Silent Spring, spurring the interest of conservationists, industrialists and the general public, was one of the most influential books in recent history. Here, Rachel Carson, signaled the devastating impacts of chemical pesticides on birds, apparent through drastic population declines. Ill-effects of pollution continue to take a heavy toll on integral biotic components in the most unexpected ways.
Scientists from the EcoServ Research Laboratory – Professor Mayuri Wijesinghe (Department of Zoology & Environment Sciences), Dr. Saminda Fernando (Department of Zoology, Open University of Colombo) and Thilini Ranasinghe, Researcher (Department of Zoology & Environment Sciences) have divulged novel information on heavy metal driven effects on bird calls.
They have shown, experimentally, that exposure to environmentally-relevant levels of lead (Pb) caused changes in the calls of Japanese quail (Coturnix japonica) hatchlings.
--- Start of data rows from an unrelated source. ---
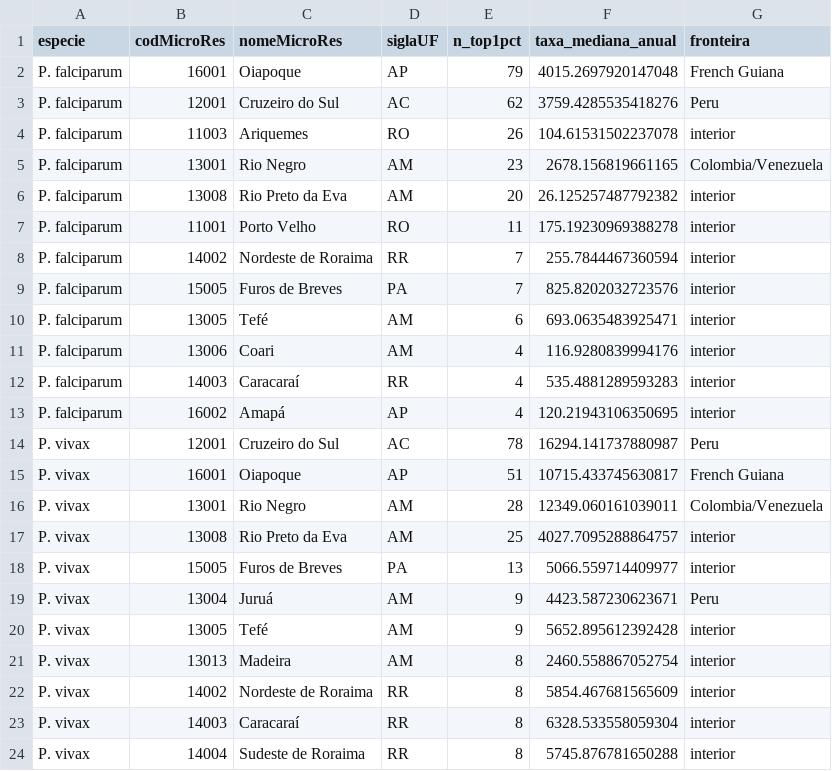
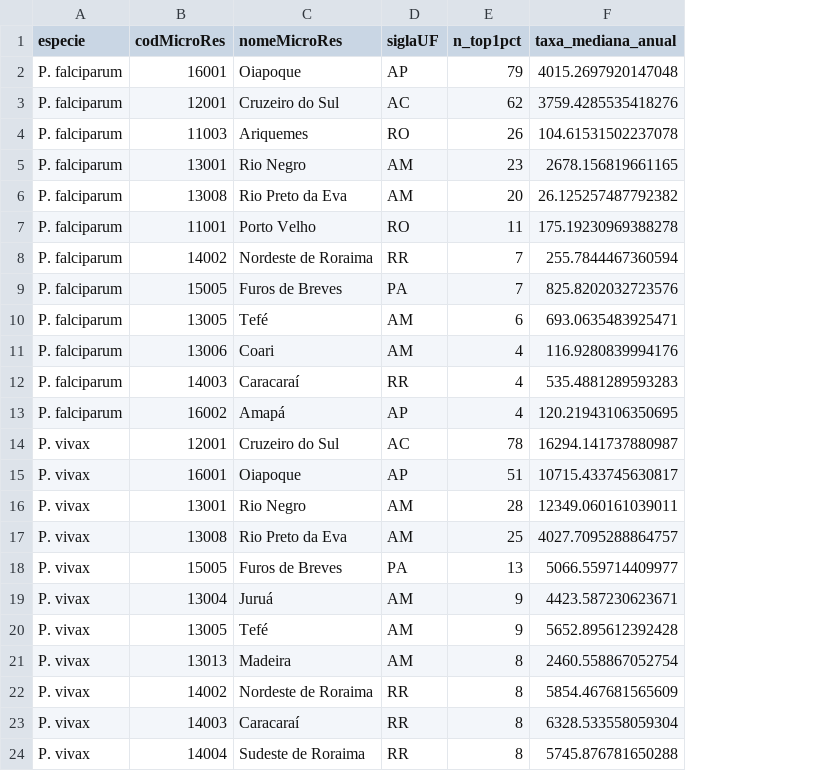
Before and after one commit to mkyou/malaria, a CSV file: results/eda/hotspots_ranking.csv, drawn as a sheet; the diff names each change by its address in the sheet, - before the commit and + after, or states it on an @@ line.

```diff
--- a/results/eda/hotspots_ranking.csv
+++ b/results/eda/hotspots_ranking.csv
-column G (fronteira), rows 2-24: French Guiana | Peru | interior | Colombia/Venezuela | interior | interior | interior | interior | interior | interior | interior | interior | Peru | French Guiana | Colombia/Venezuela | interior | interior | Peru | interior | interior | interior | interior | interior
```
Also changed, not shown: results/eda/covariates_decomposition_correlation.csv, results/eda/covariates_predictive_test.csv, 41 other files.
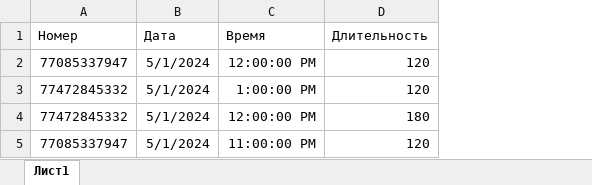
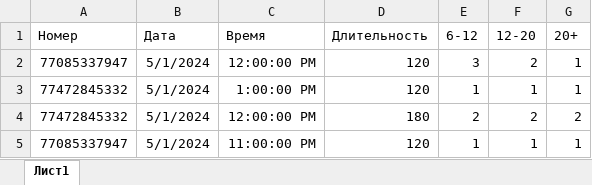
Before and after one commit to ArturStar3/VR, an Excel workbook: Проект.xlsx, sheet Лист1, drawn as a sheet; values as stored, in another font and other column widths than the file's, no borders; the diff names each change by its address in the sheet, - before the commit and + after, or states it on an @@ line.

```diff
--- a/Проект.xlsx (sheet Лист1)
+++ b/Проект.xlsx (sheet Лист1)
+column E (6-12), rows 2-5: 3 | 1 | 2 | 1
+column F (12-20), rows 2-5: 2 | 1 | 2 | 1
+column G (20+), rows 2-5: 1 | 1 | 2 | 1
```
Also changed, not shown: 1 other file.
Pb-exposed hatchings emitted calls with shorter syllables and fewer notes than those of hatchlings that were not exposed – obviously leading to much duller calls. What is particularly intriguing is that these changes occurred within a relatively short period of time (21 days).
The research is significant, given that this is the first experimental study providing evidence of changes in vocal characteristics of metal-exposed birds.
Bird calls have a wide range of functions such as indicating a bird’s location or the location of food sources, maintaining cohesiveness within a flock, raising an alarm in the presence of predators, and expressing hunger. Therefore, changes induced by heavy metals, such as the shortening or dulling of calls, might, with time, lead to disruptions in bird communication affecting their long-term survival.
The study suggests that, since changes in vocalization patterns are relatively easily detected, they could serve as an important non-invasive tools for monitoring heavy metal pollution in the environment. Further, the need for more integrative research – in this case linking behavioural ecology to toxicology, is also highlighted.
Read paper at here
J.Natn.Sci.Foundation Sri Lanka 2022 50 (2): 477 – 487